Clashes in Afghanistan Kill Dozens of Taliban Near Pakistan Border

After mounting an attack on a foreign troop base in eastern Afghanistan late Tuesday, as much as 70 Taliban fighters were killed.

Afghan officials have confirmed the insurgency attack on the joint NATO-Afghan National Security Forces (ANSF) Barmal district base in Paktika province, a province that lies just north of the Pakistani border.

The fighting between Taliban and NATO forces went on for less than two hours, and according to local officials foreign forces suffered no casualties.

A spokesman for the governor of Paktika province, Mokhlis Afghan, said that the insurgent group likely came from across the Pakistani border and used small arms and rocket-propelled grenades in the attack.

Mokhlis said, “The insurgents were armed with heavy and light weapons.
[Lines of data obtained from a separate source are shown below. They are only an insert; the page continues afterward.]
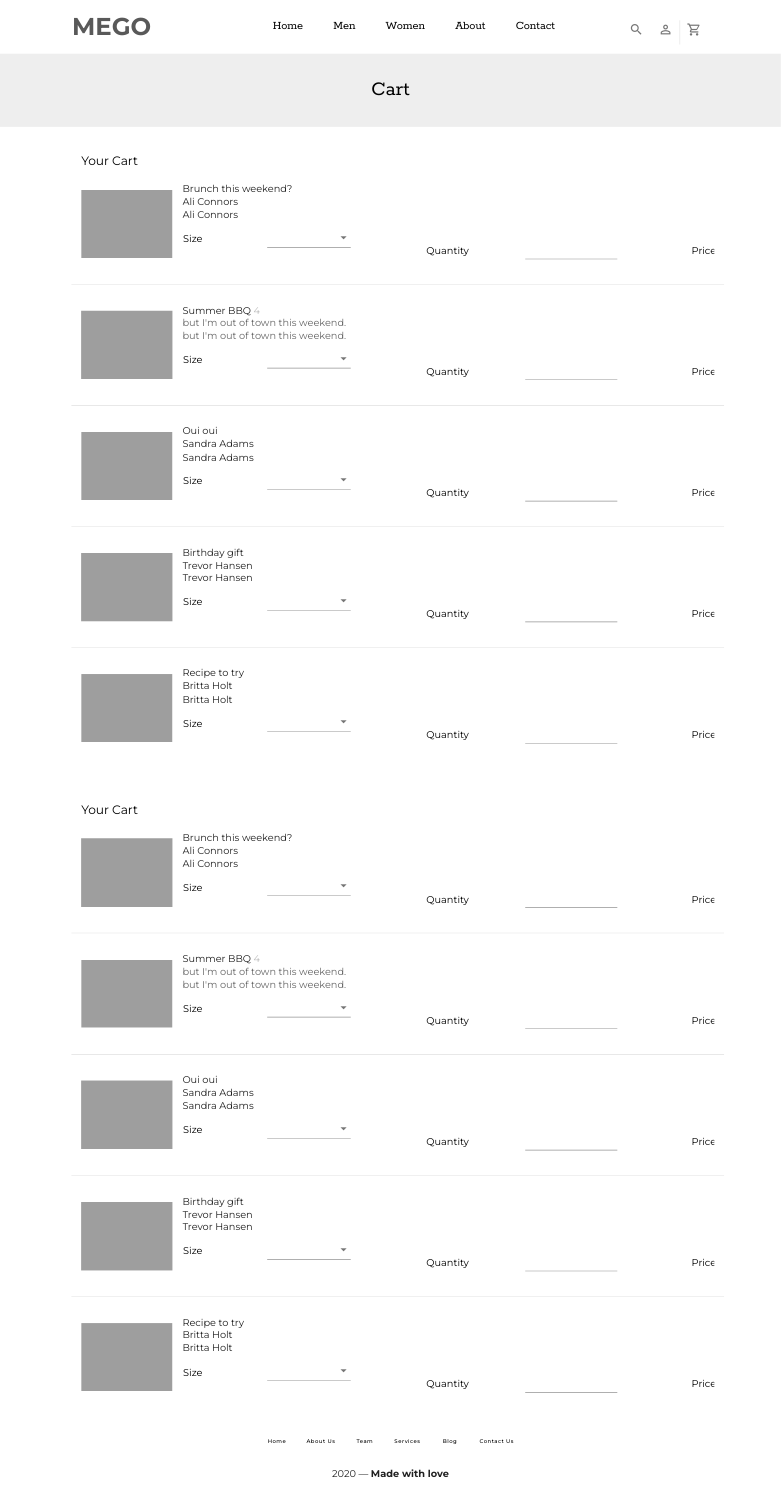
Repository: nguyenphuong152/mego-frontend
Page: /cart (app in frontend/)
The author's editor kept a copy of each file at every save. The page is drawn from the files as they stood at one save, then again after the next save.
The browser window is 1280 px wide. The pictures show the whole page, at 61% of full size.
Pictures or frames that could not be fetched are drawn as grey boxes. The project was rebuilt for these pictures with package versions that can differ from the ones it lists, and the page was loaded fresh each time. Also part of the build but not shown: frontend/vue.config.js, frontend/src/components/Customer/Collection.vue, frontend/src/components/Customer/Banner.vue, frontend/src/components/Customer/BestSeller.vue, frontend/src/components/Customer/Partner.vue, frontend/src/views/Customer/Home.vue, frontend/src/components/Customer/ProductCategory.vue, frontend/src/components/Customer/ProductView.vue and 10 more. Imported but missing from the stored project, and not drawn on this page: frontend/src/views/Admin/Category.vue, frontend/src/views/Admin/ManageProduct.vue, frontend/src/views/Admin/ManageUser.vue, frontend/src/views/Admin/OrderList.vue.

Above is the page before, as saved 2020-11-26 16:34:38.

After the next save:
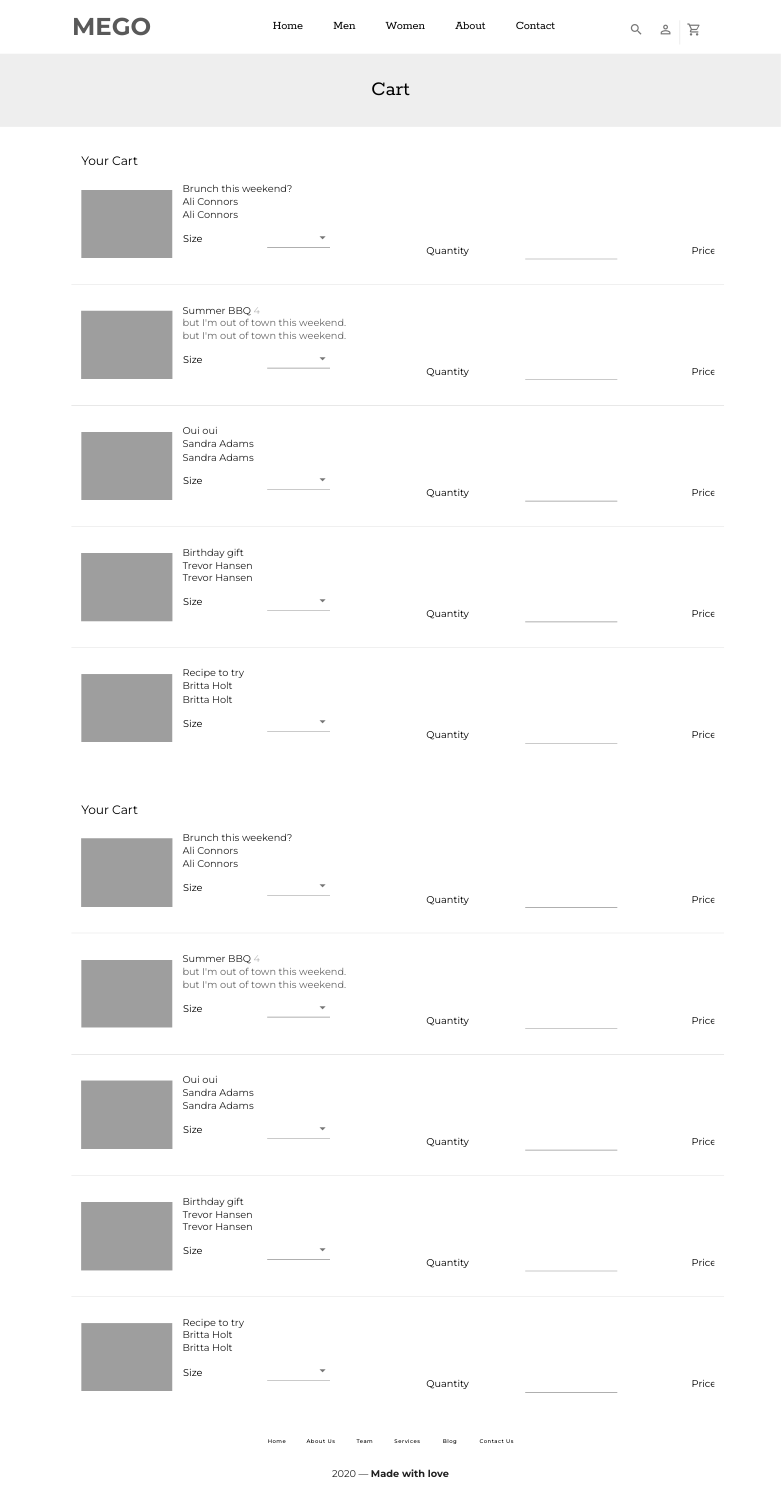
Saved 19 s later.
--- a/frontend/src/components/Customer/TotalProducts.vue
+++ b/frontend/src/components/Customer/TotalProducts.vue
@@ -30,11 +30,11 @@
               <v-col class="pa-0 admin" cols="4">
                 <a>Size</a>
               </v-col>
-              <v-col class="pa-0 admin text-start " cols="4">
+              <v-col class="pa-0 admin text-start " cols="3">
                 <v-select :items="size"></v-select>
               </v-col>
             </v-row>
-            <v-row class="pl-4 d-flex align-center" height ="40">
+            <v-row class="pl-4 d-flex align-center">
               <v-col class="pa-0 admin " cols="4">
                 <a>Quantity</a>
               </v-col>
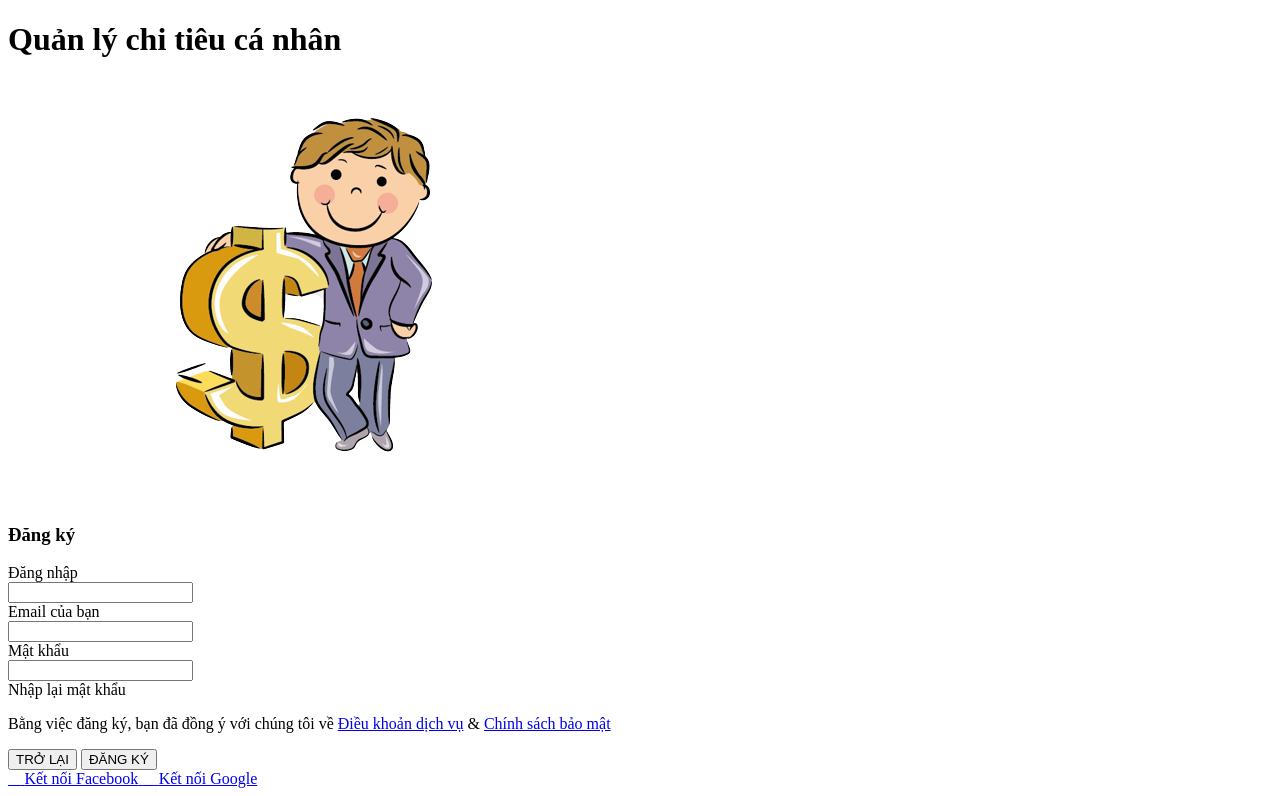
Repository: ximvhs/sochitieu
Page: login.html
An editor plug-in stored every save of this project. The page is shown before and after the next save, followed by the edit.
The browser window is 1280 px wide. The pictures show the whole page.
Some web fonts or font styles are not loaded; a fallback is used.

Above is the page before, as saved 2023-04-05 09:39:43.

After the next save:
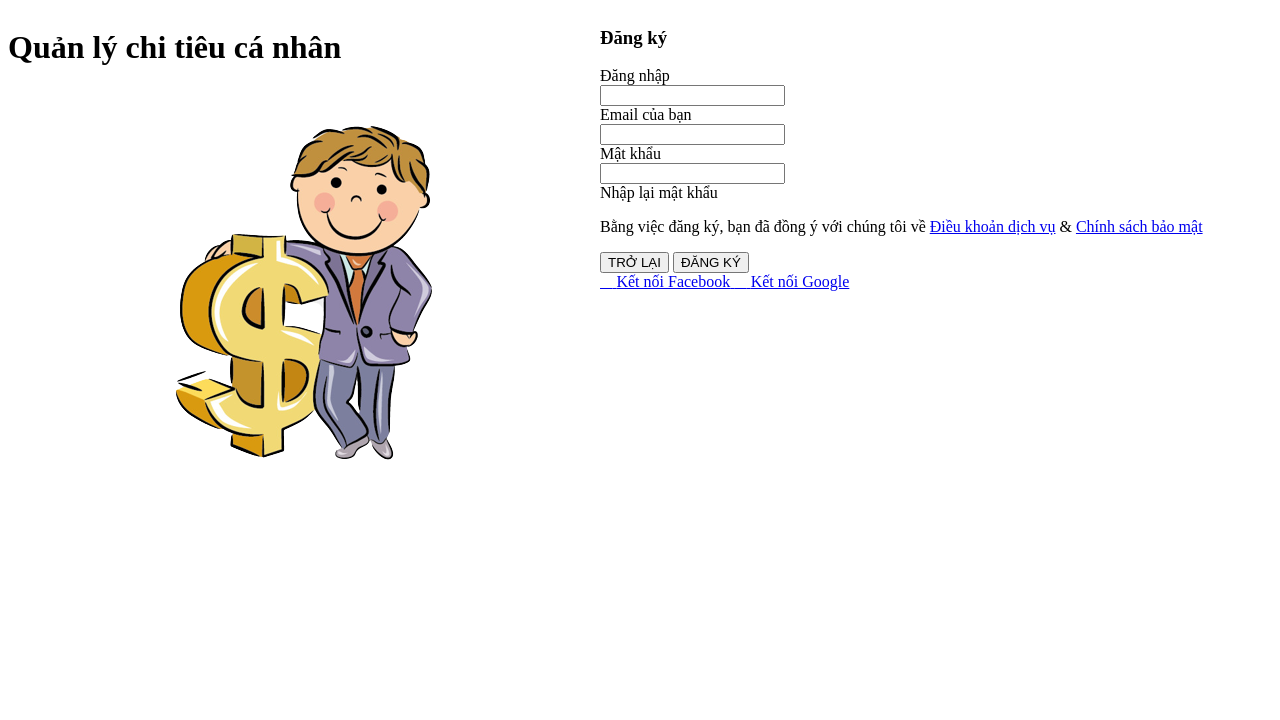
Saved 60 s later.
--- a/assets/css/login.css
+++ b/assets/css/login.css
@@ -1,3 +1,3 @@
-.modal_body {
+.modal__body {
     display: flex;
 }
In retaliation ANSF launched their own attack. After a fierce gun battle and air support from NATO, all of the insurgents were killed.”

Mokhlis added, “There were no civilian, NATO or ANSF casualties.”

A local police official told the BBC that foreign fighters were among those that were in the insurgent group.

He said, “We know for sure that there are foreign fighters among those killed because we listened to their radio chatter, there were Arabic, Chechen, Uzbek and Urdu speakers.”

As the attack was very close to the Pakistani tribal area of North Waziristan, a known safe haven for Taliban and Haqqani network insurgents, Afghan intelligence officials are questioning if the Pakistani officials aided insurgents or if they perhaps ignored the threat.

The attack comes as NATO is preparing to hand security over to Afghan troops ahead of a scheduled 2014 pullout.

Since the United States went into Afghanistan in 2001 following the 9/11 attacks, America has lost at least 1,717 members of its military, according to a Defense Department tally.

The military also counted that 14,793 service members have been wounded in battle since the U.S. sent troops into the South Asian “graveyard of empires.”